(Saved entries)
-- Opening Marker --
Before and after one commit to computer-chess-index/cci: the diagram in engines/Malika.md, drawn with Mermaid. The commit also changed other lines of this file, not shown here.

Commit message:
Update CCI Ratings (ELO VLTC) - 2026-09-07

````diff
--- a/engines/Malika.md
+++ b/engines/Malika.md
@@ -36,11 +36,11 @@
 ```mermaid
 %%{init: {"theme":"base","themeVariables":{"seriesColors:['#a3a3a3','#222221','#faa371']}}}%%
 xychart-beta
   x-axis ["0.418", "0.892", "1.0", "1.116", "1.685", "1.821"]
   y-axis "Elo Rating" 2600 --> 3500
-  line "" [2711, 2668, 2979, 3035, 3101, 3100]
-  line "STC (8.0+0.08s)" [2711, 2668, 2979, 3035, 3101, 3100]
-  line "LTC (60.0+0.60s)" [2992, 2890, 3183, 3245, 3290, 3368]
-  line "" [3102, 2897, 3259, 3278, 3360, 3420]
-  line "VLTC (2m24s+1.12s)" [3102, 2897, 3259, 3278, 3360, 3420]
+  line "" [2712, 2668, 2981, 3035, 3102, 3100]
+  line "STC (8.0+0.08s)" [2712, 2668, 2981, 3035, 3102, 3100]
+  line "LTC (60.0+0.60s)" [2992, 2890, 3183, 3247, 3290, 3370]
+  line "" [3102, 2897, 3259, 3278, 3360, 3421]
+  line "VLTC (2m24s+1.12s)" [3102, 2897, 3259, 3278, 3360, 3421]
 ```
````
-- Closing Marker --
The answer must consist of every line from the data that contains the word "VLTC".

● **Written answer**
Update CCI Ratings (ELO VLTC) - 2026-09-07
-  line "VLTC (2m24s+1.12s)" [3102, 2897, 3259, 3278, 3360, 3420]
+  line "VLTC (2m24s+1.12s)" [3102, 2897, 3259, 3278, 3360, 3421]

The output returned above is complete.